The rise of the robot
Saya had been teaching for seven years. Her impressive but short CV included stints in a few rural areas, overseas and as a substitute teacher. Not bad for someone only seven years into the role.
The difference is Saya is a remote controlled robot who taught her first class of 10-year olds in 2009.
While we’ve all heard and read the stories of manual or labour-type jobs easily replaced by robots, increasingly the jobs we previously thought safe are no longer — teachers, bankers, data analysts and the like are all at risk.
But what do we really have to fear? Is it the threat to our job, or is it the constant need to change and transform ourselves and our skills?
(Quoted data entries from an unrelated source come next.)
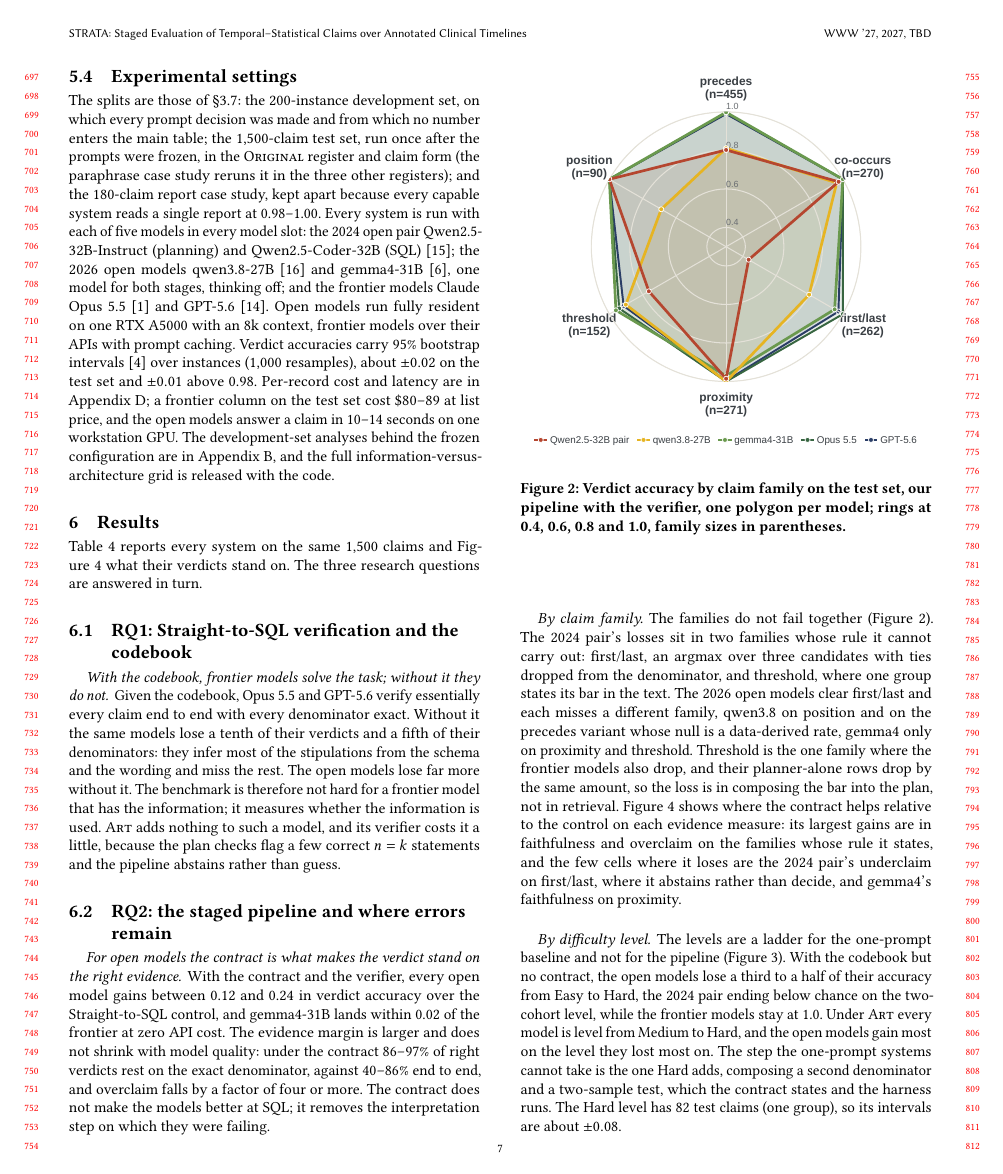
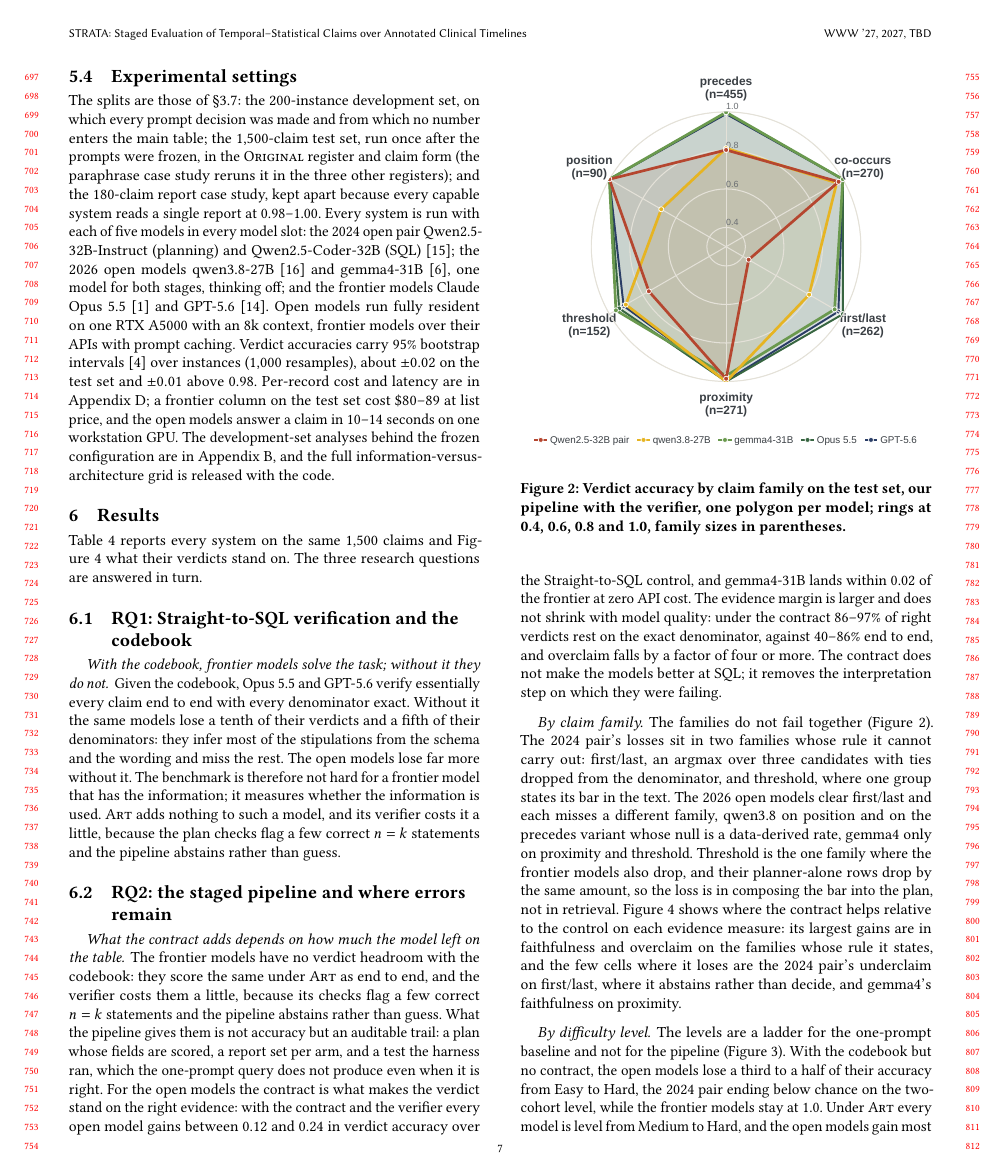
Before and after one commit to henryhcy/Temporal_Hypothesis_Generation, a LaTeX paper (docs/draft/main.tex, which reads docs/draft/body.tex): page 7 of 15 before the commit and page 7 of 16 after it. Compiled offline with pdfLaTeX.

Commit message:
RQ2 covers every model (frontier: no verdict headroom, auditable trail); paraphrase case study justified; repair round 1 in blue; register labels horizontal and smaller
Co-Authored-By: Claude Fable 5.1 <noreply@anthropic.com>

```diff
--- a/docs/draft/body.tex
+++ b/docs/draft/body.tex
@@ -748,15 +748,22 @@ $n = k$ statements and the pipeline abstains rather than guess.
 \subsection{RQ2: the staged pipeline and where errors remain}
 \label{sec:families}
 
-\paragraph{For open models the contract is what makes the verdict stand on the
-right evidence.} With the contract and the verifier, every open model gains
-between 0.12 and 0.24 in verdict accuracy over the Straight-to-SQL control,
-and gemma4-31B lands within 0.02 of the frontier at zero API cost. The
-evidence margin is larger and does not shrink with model quality: under the
-contract 86--97\% of right verdicts rest on the exact denominator, against
-40--86\% end to end, and overclaim falls by a factor of four or more. The
-contract does not make the models better at SQL; it removes the
-interpretation step on which they were failing.
+\paragraph{What the contract adds depends on how much the model left on the
+table.} The frontier models have no verdict headroom with the codebook: they
+score the same under \art{} as end to end, and the verifier costs them a
+little, because its checks flag a few correct $n = k$ statements and the
+pipeline abstains rather than guess. What the pipeline gives them is not
+accuracy but an auditable trail: a plan whose fields are scored, a report set
+per arm, and a test the harness ran, which the one-prompt query does not
+produce even when it is right. For the open models the contract is what
+makes the verdict stand on the right evidence: with the contract and the
+verifier every open model gains between 0.12 and 0.24 in verdict accuracy
+over the Straight-to-SQL control, and gemma4-31B lands within 0.02 of the
+frontier at zero API cost. The evidence margin is larger and does not shrink
+with model quality: under the contract 86--97\% of right verdicts rest on the
+exact denominator, against 40--86\% end to end, and overclaim falls by a
+factor of four or more. The contract does not make the models better at SQL;
+it removes the interpretation step on which they were failing.
 
 \iffalse  % family table kept in source; Figure~\ref{fig:groups} (ours by group) and Figure~\ref{fig:families} (evidence vs B) carry it (user 2026-10-20)
 \begin{table*}[t]
```
Also changed, not shown: docs/draft/Figures/registers.pdf, docs/draft/Figures/registers.png, docs/draft/Figures/rounds.pdf, docs/draft/Figures/rounds.png, docs/draft/Figures/rounds_f1.pdf, docs/draft/Figures/rounds_f1.png, docs/draft/body.tex (14 more changed lines), 1 other file.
History offers the benefit of hindsight and while many people lost their jobs during the industrial revolution, many more were created. Again, followed the advent of electricity, people lost their jobs but it spawned new sectors and related industries and more jobs. More recently we’ve experienced massive shifts in the workplace thanks to computers. Did people lose their jobs? Absolutely — but again think of the industries and jobs the computers and information technology created.
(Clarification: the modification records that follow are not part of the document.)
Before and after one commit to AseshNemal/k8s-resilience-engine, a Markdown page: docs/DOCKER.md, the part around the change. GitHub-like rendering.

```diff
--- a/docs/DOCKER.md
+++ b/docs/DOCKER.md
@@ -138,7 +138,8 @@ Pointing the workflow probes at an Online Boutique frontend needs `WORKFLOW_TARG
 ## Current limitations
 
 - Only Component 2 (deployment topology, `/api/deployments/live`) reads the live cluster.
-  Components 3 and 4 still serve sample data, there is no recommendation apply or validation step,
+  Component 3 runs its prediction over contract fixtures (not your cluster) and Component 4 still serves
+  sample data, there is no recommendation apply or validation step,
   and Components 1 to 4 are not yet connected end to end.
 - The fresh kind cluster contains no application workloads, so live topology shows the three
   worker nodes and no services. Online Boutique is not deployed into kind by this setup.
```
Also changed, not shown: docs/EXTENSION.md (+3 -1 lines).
For centuries we have been unbelievably adaptable no matter the changes to our workplace. But is it different this time?
It’s different this time
When conservative companies like the Bank of America estimates that 90% of the following jobs could be replaced by robots or some form of artificial intelligence, maybe it is time to start worrying: sports umpires, tour guides, paralegals, bakers, butchers, retail sales, tax collectors, insurance sales people, pharmacy technicians, telemarketers, check-out cashiers, secretaries, receptionists, accountants, clerks and the list goes on.
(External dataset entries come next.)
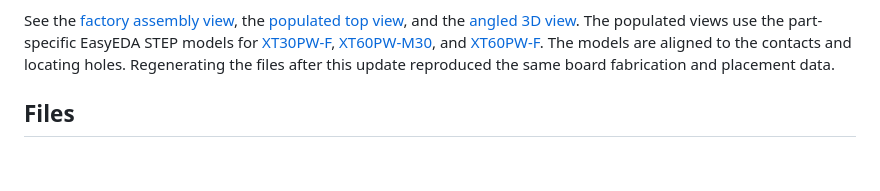
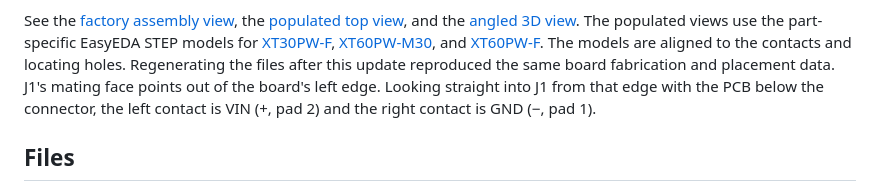
Before and after one commit to sidrk-dev/regen-clamp-board, a Markdown page: README.md, the part around the change. GitHub-like rendering; blank space fills up the shorter version.

```diff
--- a/README.md
+++ b/README.md
@@ -452,7 +452,9 @@ view](docs/regen_precharge_revF_top.png), and the [angled 3D view](docs/regen_pr
 The populated views use the part-specific EasyEDA STEP models for [XT30PW-F](https://www.lcsc.com/product-detail/C2913282.html),
 [XT60PW-M30](https://www.lcsc.com/product-detail/C98732.html), and [XT60PW-F](https://www.lcsc.com/product-detail/C428722.html).
 The models are aligned to the contacts and locating holes. Regenerating the files after this update reproduced
-the same board fabrication and placement data.
+the same board fabrication and placement data. J1's mating face points out of the board's left edge.
+Looking straight into J1 from that edge with the PCB below the connector, the left contact is VIN (+, pad 2)
+and the right contact is GND (−, pad 1).
 
 
 ## Files
```
Also changed, not shown: docs/regen_precharge_revF_top.png, 3 other files.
When Fortune magazine reports US corporations slashing more than two million jobs a year and we see figures estimating there are over 800 million people unemployed globally, maybe it’s a sure sign that this time it really is different.
When Nobel Laureate economist Wasilly Leontief worries that the role of humans is going the way of the horse when tractors were introduced into agricultural production maybe it’s an ominous warning.
But hold on a minute — doesn’t all this talk mirror that over two centuries ago when our society was first mechanised? Darn right it does.
Whether Hawking, Musk, Leontief or countless other doomsday sayers are right, time, once again will be the judge. One thing is for sure, robots are and will continue to take our jobs.
After all who of us can assemble and cook 360 burgers an hour? Don’t bother applying by the way — the job is already taken by a robot built by Momentum Machines and it doesn’t need lunch breaks nor comfort breaks and it can work all night without falling asleep and still be fresh the next morning.
The question, much like the disruption of yesteryear, is how many new jobs, industries and sectors will be created by the current change? After all it wasn’t long ago that none of the following companies existed — Amazon, Google, Twitter, FaceBook, Uber, AirBnB and Canva to mention a few.
Disruption brings with it big opportunities
Technology is changing our world. Of that there is no doubt, but like we’ve done in the past we will adjust to our new environment; we will acquire new skills and many of us have already switched our thinking to not having one career but rather a constantly changing career supported by life-long learning and reinvention. Today more than ever the old adage of adapt or die is never more important.
The good news is with change there is always upside. It is during times of change that humans are their most creative, their most innovative. People will adapt, but it is governments and policy makers who need to be careful. They will need to be on their toes for no sector will be immune to the dramatic shifts we are experiencing. In turn they had better be sure that policy, legislation and regulation adapts quickly enough to support and empower the change and those impacted by it.
As always there will be winner and loser nations. Watch out those nations slow to adjust for the economic, social and political backlash could be intense. The scenarios are endless but ponder just one — the potential impact of driverless trucks and cars and the necessary changes in legislation to manage this. The impact of first mover nations in this regard will be massive. Notwithstanding the hundreds of lives saved and countless injuries prevented, the subsequent effect on costs, insurance, traffic flow, petrol consumption and the like would be immense.
In his book Digital vs Human, Richard Watson maintains that crucial to the introduction of driverless cars will be “the level of trust between people and machines.” He goes on to add: “No doubt many people will lose their jobs. That includes cabbies, truck drivers and even much maligned parking wardens.” This trust to which Watson refers will be critical not only to driverless cars.
But hey why worry about your job. Instead when you settle into your airplane seat on your next business trip, you may want to start worrying about a comment from a senior Boeing executive in Watson’s book who said: “A pilotless airliner is going to come. It’s just a question of when.”
As a techno-optimist I say bring it on.